An expert shares insight on some of the beliefs that might be sabotaging your wellness goals (or bank account).
Since 2003, it's been Shaun Francis' job to discover the best treatments and services to offer his high-paying clients at Medcan, one of the world's largest providers of preventive healthcare. (They're known for their elaborate six-hour medical and fitness assessment that screens for potential health and wellness hazards.) As chair and CEO, he spends much of his time reading studies and consulting top experts, and now he's condensed years of learning into his new book, Eat, Move, Think. His goal? To help the rest of us better understand the conflicting opinions we've heard about diet, exercise and mental health.
Here are just a few of the myths debunked in Eat, Move, Think:
Myth #1: Coffee is bad for you.
Spoiler alert: It's not! "It used to be that health authorities made people feel guilty about their coffee consumption," says Francis. But it turns out that drinking three to five cups of coffee per day, whether regular or decaffeinated, provides enough antioxidant and anti-inflammatory benefits to decrease "the risk of death from maladies such as cardiovascular disease, diabetes, depression and suicide, liver disease, and even neurodegenerative diseases such as Parkinson's disease." Of course, you still need to limit your caffeine intake to 400 milligrams per day (or less for adults with hypertension) and watch how much sugar you're adding to each cuppa joe.
Myth #2: You should be taking probiotics daily.
Gut health has become a primary focus for a lot of nutritionists, naturopaths and health bloggers because a healthy gut (read: one with plenty of diverse bacteria) helps with proper digestion, regulates mood and anxiety and even supports the immune system. But that doesn't mean we should all be ingesting probiotics ("bacteria that are thought to be beneficial to the gut") in the form of pills or powders. "Researchers have not yet established that taking probiotics is beneficial for general health, longevity or cancer prevention," says Francis, so popping a bunch of supplements is likely a waste of money. Instead, establish diverse gut flora by eating a diet that's high in fibre—think oats, lentils, split peas and lima beans.

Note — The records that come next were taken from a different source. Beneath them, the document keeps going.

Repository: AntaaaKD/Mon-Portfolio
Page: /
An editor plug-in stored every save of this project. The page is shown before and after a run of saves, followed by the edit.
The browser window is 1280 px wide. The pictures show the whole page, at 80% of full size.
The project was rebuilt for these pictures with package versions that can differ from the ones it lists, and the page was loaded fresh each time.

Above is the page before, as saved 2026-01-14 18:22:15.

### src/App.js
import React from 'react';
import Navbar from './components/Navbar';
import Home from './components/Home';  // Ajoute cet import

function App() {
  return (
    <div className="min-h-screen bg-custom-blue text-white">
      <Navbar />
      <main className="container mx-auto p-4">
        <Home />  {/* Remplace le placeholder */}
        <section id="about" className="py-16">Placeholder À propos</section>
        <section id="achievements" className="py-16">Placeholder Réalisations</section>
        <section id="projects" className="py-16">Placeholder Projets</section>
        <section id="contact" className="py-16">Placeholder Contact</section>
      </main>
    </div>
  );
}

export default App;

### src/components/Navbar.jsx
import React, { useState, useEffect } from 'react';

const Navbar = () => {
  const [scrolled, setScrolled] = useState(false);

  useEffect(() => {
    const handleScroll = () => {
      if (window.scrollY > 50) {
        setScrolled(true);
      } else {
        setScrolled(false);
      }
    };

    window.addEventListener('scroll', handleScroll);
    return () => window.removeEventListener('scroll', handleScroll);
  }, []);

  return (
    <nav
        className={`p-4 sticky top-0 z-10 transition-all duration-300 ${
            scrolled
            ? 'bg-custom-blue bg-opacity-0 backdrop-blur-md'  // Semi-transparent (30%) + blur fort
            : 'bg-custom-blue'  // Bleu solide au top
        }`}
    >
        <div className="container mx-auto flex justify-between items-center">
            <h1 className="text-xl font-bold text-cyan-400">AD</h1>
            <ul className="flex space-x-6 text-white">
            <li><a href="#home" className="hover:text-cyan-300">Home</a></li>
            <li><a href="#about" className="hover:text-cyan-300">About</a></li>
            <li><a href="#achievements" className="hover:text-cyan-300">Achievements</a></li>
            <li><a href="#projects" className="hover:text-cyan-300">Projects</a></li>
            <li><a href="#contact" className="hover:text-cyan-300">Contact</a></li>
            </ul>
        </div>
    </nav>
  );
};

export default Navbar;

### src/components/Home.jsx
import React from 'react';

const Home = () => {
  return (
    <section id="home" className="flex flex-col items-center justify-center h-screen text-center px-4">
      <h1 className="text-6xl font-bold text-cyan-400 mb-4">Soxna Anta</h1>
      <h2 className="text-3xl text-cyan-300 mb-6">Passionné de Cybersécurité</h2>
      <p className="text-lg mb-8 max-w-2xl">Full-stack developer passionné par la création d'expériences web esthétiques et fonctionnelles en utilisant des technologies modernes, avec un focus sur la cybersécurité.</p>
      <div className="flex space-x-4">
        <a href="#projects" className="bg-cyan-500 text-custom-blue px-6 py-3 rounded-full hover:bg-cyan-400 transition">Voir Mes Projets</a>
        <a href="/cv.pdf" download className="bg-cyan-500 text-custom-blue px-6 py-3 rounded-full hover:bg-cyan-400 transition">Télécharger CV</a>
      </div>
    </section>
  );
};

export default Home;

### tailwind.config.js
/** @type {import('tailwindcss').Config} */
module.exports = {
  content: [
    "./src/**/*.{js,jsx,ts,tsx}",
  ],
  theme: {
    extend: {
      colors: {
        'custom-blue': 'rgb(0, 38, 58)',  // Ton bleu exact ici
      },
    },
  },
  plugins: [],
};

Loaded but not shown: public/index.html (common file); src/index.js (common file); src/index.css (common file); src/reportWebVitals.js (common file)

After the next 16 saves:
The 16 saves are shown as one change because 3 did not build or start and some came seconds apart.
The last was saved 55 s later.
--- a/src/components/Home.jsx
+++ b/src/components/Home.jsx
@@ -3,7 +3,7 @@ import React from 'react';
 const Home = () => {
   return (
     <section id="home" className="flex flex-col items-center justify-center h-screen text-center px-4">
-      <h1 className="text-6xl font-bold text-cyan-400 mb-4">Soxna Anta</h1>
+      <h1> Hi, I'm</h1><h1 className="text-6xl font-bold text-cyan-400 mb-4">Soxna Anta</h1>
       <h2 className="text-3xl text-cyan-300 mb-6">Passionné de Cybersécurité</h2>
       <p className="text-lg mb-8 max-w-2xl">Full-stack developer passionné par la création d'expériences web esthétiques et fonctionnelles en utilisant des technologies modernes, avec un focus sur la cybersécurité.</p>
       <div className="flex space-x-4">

Myth #3: A healthy diet will help you shed major weight quickly.
Practically every year, a new fad diet surfaces with big promises to "melt fat or shed pounds," says Francis. But whether it's Atkins, keto, gluten-free or a 30-day cleanse, any food plan that advertises extreme weight loss—especially in a short period of time—is unlikely to promote health and wellness over the long term. Instead, Francis prefers the Mediterranean diet, which is more of a lifestyle anyway. "Those who follow it consume lots of fruits and vegetables, legumes, nuts, olive oil and whole grains," he says. "They also eat fish, enjoy red wine with dinner and tend to dine with friends and family."
Myth #4: You will become weak as you age.

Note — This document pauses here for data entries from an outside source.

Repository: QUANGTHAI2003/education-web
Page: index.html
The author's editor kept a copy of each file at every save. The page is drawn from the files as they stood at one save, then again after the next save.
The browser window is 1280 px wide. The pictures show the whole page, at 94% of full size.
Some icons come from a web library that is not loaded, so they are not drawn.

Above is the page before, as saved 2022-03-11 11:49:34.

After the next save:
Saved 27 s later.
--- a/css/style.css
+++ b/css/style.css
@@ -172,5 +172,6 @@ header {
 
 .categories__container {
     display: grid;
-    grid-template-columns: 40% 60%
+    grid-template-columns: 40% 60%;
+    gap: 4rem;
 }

"We're accustomed to thinking that we grow weaker as we get older," says Francis. But it turns out that's not strictly true. There's something called "the mitochondrial theory of aging," and it argues that issues such as weaker muscles, brittle bones, receding hairlines, wrinkles and grey hair might occur because the mitochondria (which convert glucose and fat into energy) become damaged. And the best way to keep the mitochondria healthy is to exercise. So if you want to stay capable into your twilight years, the best thing you can do is start or continue exercising, no matter your age.
Myth #5: Living a healthy life requires massive sacrifices.

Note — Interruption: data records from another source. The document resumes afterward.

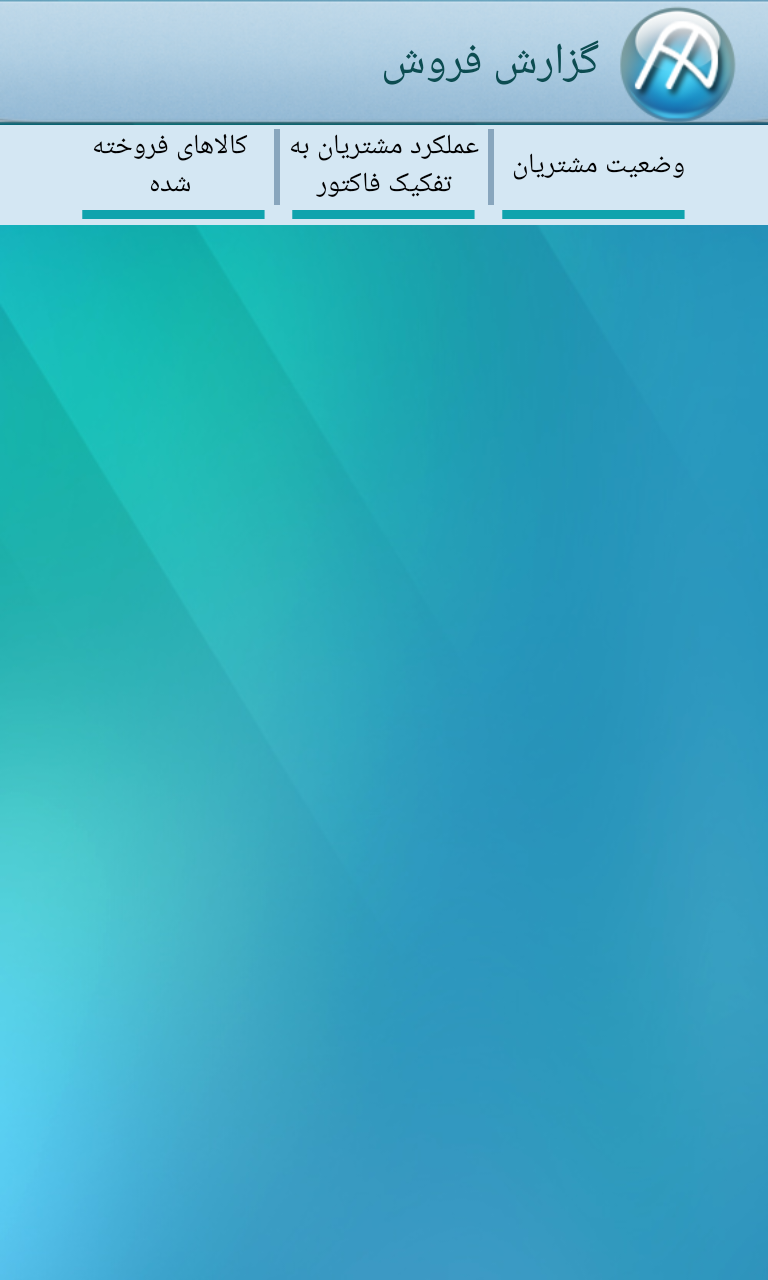
Repository: AtiehPardaz/Reports-Mobile
Layout: Reportsmobile/res/layout/activity_forosh.xml
These files come from the project's save history. The layout is drawn as it stood at one moment and after the next save; the edit follows.
It is drawn on a 768 x 1280 px phone screen (xhdpi) without system bars, with theme Theme.behzad; the app's code is not run. Lists and similar views that code fills are empty.

Above is the layout before, as saved 2015-03-14 12:42:21.

### Reportsmobile/res/layout/activity_forosh.xml
<RelativeLayout xmlns:android="http://schemas.android.com/apk/res/android"
    android:layout_width="fill_parent"
    android:layout_height="fill_parent"
    android:background="@drawable/backgroundsade" >

    <LinearLayout
        android:layout_width="match_parent"
        android:layout_height="match_parent"
        android:orientation="vertical" >

        <LinearLayout
            android:layout_width="match_parent"
            android:layout_height="wrap_content"
            android:background="@drawable/actionbar"
            android:gravity="right" >

            <TextView
                android:id="@+id/textView1"
                android:layout_width="wrap_content"
                android:layout_height="wrap_content"
                android:layout_gravity="center"
                android:layout_marginRight="10dp"
                android:text="گزارش فروش"
                android:textAppearance="?android:attr/textAppearanceLarge"
                android:textColor="@color/blue_titleactionbar" />

            <ImageButton
                android:id="@+id/imgbtn_menu_forosh"
                android:layout_width="wrap_content"
                android:layout_height="wrap_content"
                android:layout_gravity="center"
                android:layout_marginRight="15dp"
                android:background="@drawable/homebutton"
                android:onClick="btnmenu"
                android:src="@drawable/btn_clickmenu" />
        </LinearLayout>

        <LinearLayout
            android:layout_width="match_parent"
            android:layout_height="40dp"
            android:background="@color/blue_actionbar2color"
            android:gravity="center"
            android:orientation="horizontal" >

            <Button
                android:id="@+id/tabbtn_kala_forosh"
                android:layout_width="100dp"
                android:layout_height="wrap_content"
                android:background="@color/blue_actionbar2color"
                android:text="کالاهای فروخته شده"
                android:textSize="14sp" />

            <View
                android:id="@+id/View02"
                android:layout_width="3dp"
                android:layout_height="50dp"
                android:layout_gravity="top"
                android:layout_margin="2dp"
                android:background="#88a6bd" />

            <Button
                android:id="@+id/tabbtn_faktor_forosh"
                android:layout_width="100dp"
                android:layout_height="wrap_content"
                android:background="@color/blue_actionbar2color"
                android:text="عملکرد مشتریان به تفکیک فاکتور"
                android:textSize="14sp" />

            <View
                android:id="@+id/View03"
                android:layout_width="3dp"
                android:layout_height="50dp"
                android:layout_gravity="top"
                android:layout_margin="2dp"
                android:background="#88a6bd" />

            <Button
                android:id="@+id/tabbtn_customer_forosh"
                android:layout_width="100dp"
                android:layout_height="wrap_content"
                android:background="@color/blue_actionbar2color"
                android:text="وضعیت مشتریان"
                android:textSize="14sp" />
        </LinearLayout>

        <LinearLayout
            android:layout_width="match_parent"
            android:layout_height="10dp"
            android:layout_gravity="center"
            android:background="@color/blue_actionbar2color"
            android:gravity="center" >

            <ImageButton
                android:id="@+id/imgbtn_underline_forokhte_forosh"
                android:layout_width="100dp"
                android:layout_height="wrap_content"
                android:layout_marginRight="5dp"
                android:background="@drawable/underline" />

            <ImageButton
                android:id="@+id/imgbtn_underline_faktor_forosh"
                android:layout_width="100dp"
                android:layout_height="wrap_content"
                android:layout_marginRight="5dp"
                android:background="@drawable/underline" />

            <ImageButton
                android:id="@+id/imgbtn_underline_customer_forosh"
                android:layout_width="100dp"
                android:layout_height="wrap_content"
                android:background="@drawable/underline" />
        </LinearLayout>

        <LinearLayout
            android:layout_width="match_parent"
            android:layout_height="match_parent"
            android:orientation="vertical" >

            <android.support.v4.view.ViewPager
                android:id="@+id/pagerforosh"
                android:layout_width="match_parent"
                android:layout_height="match_parent" >
            </android.support.v4.view.ViewPager>
        </LinearLayout>
    </LinearLayout>

    <LinearLayout
        android:id="@+id/linearmenu_forosh"
        android:layout_width="match_parent"
        android:layout_height="match_parent"
        android:background="@drawable/backmenutransparent"
        android:gravity="right"
        android:visibility="gone" >

        <LinearLayout
            android:layout_width="wrap_content"
            android:layout_height="wrap_content"
            android:layout_gravity="center|top"
            android:layout_marginRight="2dp"
            android:layout_marginTop="55dp"
            android:background="@drawable/menubackground"
            android:gravity="right|center"
            android:orientation="vertical" >

            <ImageButton
                android:id="@+id/imgbtn_forosh_forosh"
                android:layout_width="wrap_content"
                android:layout_height="wrap_content"
                android:layout_marginTop="5dp"
                android:background="@drawable/btnforosh"
                android:src="@drawable/btn_click" />

            <ImageButton
                android:id="@+id/imgbtn_khazane_forosh"
                android:layout_width="wrap_content"
                android:layout_height="wrap_content"
                android:background="@drawable/btnkhazane"
                android:src="@drawable/btn_click" />

            <ImageButton
                android:id="@+id/imgbtn_hesabdari_forosh"
                android:layout_width="wrap_content"
                android:layout_height="wrap_content"
                android:background="@drawable/btnhesabdari"
                android:src="@drawable/btn_click" />

            <ImageButton
                android:id="@+id/imgbtn_kala_forosh"
                android:layout_width="wrap_content"
                android:layout_height="wrap_content"
                android:background="@drawable/btnkala"
                android:src="@drawable/btn_click" />

            <ImageButton
                android:id="@+id/imgbtn_domain_forosh"
                android:layout_width="wrap_content"
                android:layout_height="wrap_content"
                android:layout_marginBottom="5dp"
                android:background="@drawable/btndomain"
                android:src="@drawable/btn_click" />
        </LinearLayout>
    </LinearLayout>

</RelativeLayout>

### Reportsmobile/res/values/colors.xml
<?xml version="1.0" encoding="utf-8"?>
<resources>

    <color name="first_row_text_color">#000000</color>
    <color name="holidays_text_color">#FF0000</color>
    <color name="first_row_background_color">#DDDDDD</color>

    <!-- solely used on QiblaCompassView -->
    <color name="background_color">#6E97B9</color>
    <color name="marker_color">#FFFFFF</color>
    <color name="text_color">#000000</color>
    <color name="bg_action_green">#3BB18E</color>
    <color name="bg_action_gray"> #dddddd</color>
    <color name="white_color"> #ffffff</color>
    <color name="blue_titlecolor"> #293897</color>
     <color name="blue_actionbar2color"> #d4e7f3</color>
     <color name="blue_titleactionbar"> #0c4c51</color>



</resources>

### Reportsmobile/res/drawable/btn_clickmenu.xml
<selector xmlns:android="http://schemas.android.com/apk/res/android">
<item android:state_focused="true" android:drawable="@drawable/homebtnclick"/>
<item android:state_pressed="true" android:drawable="@drawable/homebtnclick" />
<item android:state_selected="true" android:drawable="@drawable/homebtnclick" />


</selector>

### Reportsmobile/res/drawable/btn_click.xml
<selector xmlns:android="http://schemas.android.com/apk/res/android">
<item android:state_focused="true" android:drawable="@drawable/btnclick"/>
<item android:state_pressed="true" android:drawable="@drawable/btnclick" />

</selector>

Loaded but not shown: Reportsmobile/res/values/styles.xml (common file)

After the next save:
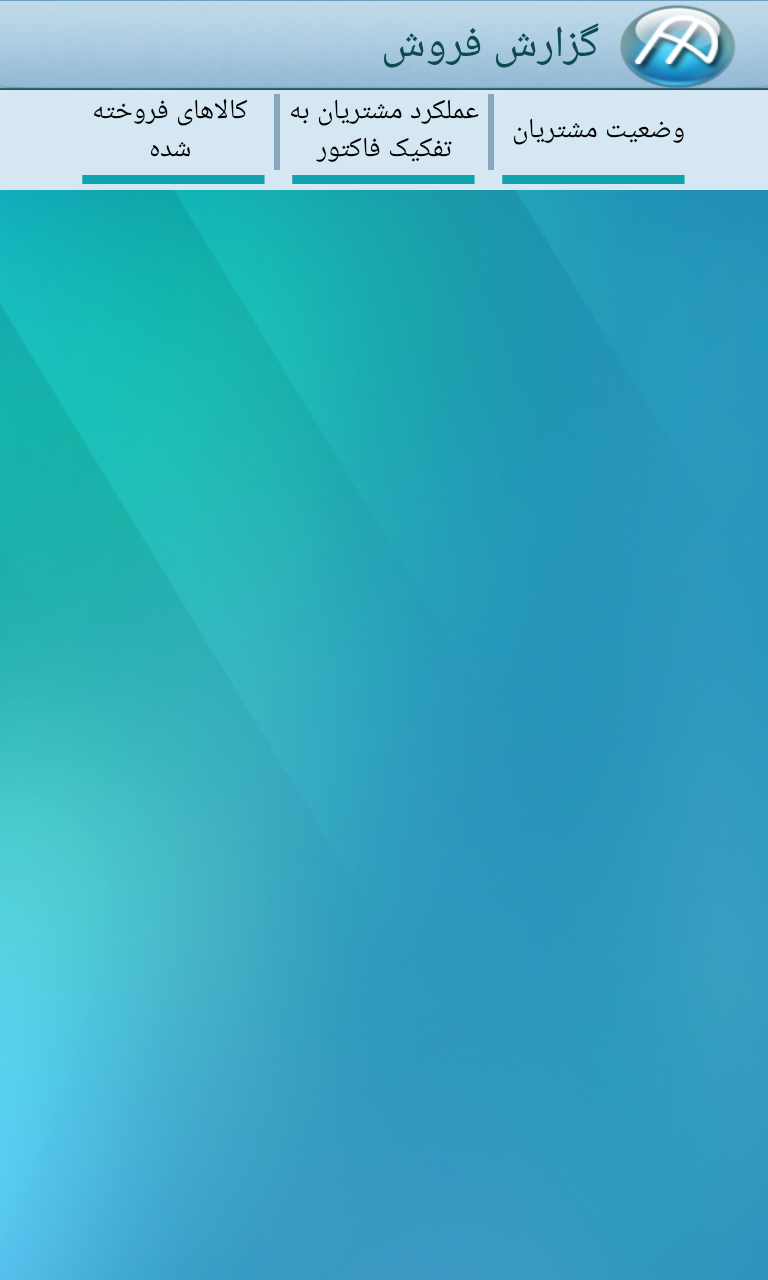
Saved 9 min 58 s later.
--- a/Reportsmobile/res/layout/activity_forosh.xml
+++ b/Reportsmobile/res/layout/activity_forosh.xml
@@ -10,7 +10,7 @@
 
         <LinearLayout
             android:layout_width="match_parent"
-            android:layout_height="wrap_content"
+            android:layout_height="45dp"
             android:background="@drawable/actionbar"
             android:gravity="right" >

Drink coffee, eat less sugar, exercise on the regular and eat more fibre… the list for healthful living goes on and on. But that doesn't mean you need to overhaul your whole life right this second; in fact, you probably won't be able to stick with too many changes at once. Instead, Francis promotes taking baby steps. For example, he no longer drinks sweetened beverages—but getting there took time. "I used to drink only real Coke," he claims. "For one of my first diet changes, I quit Coke and lost 10 pounds. I didn't also drop sugar from my coffee at the same time. I've been making incremental changes over the years." If you're hoping to live a healthy lifestyle, but are scared of deprivation and failure, micro changes could be the key to your success.
For many more myths and useful tips (like how to beat stage fright or fit exercise into your busy schedule), check out Eat, Move, Think, which goes on sale on May 1, 2018.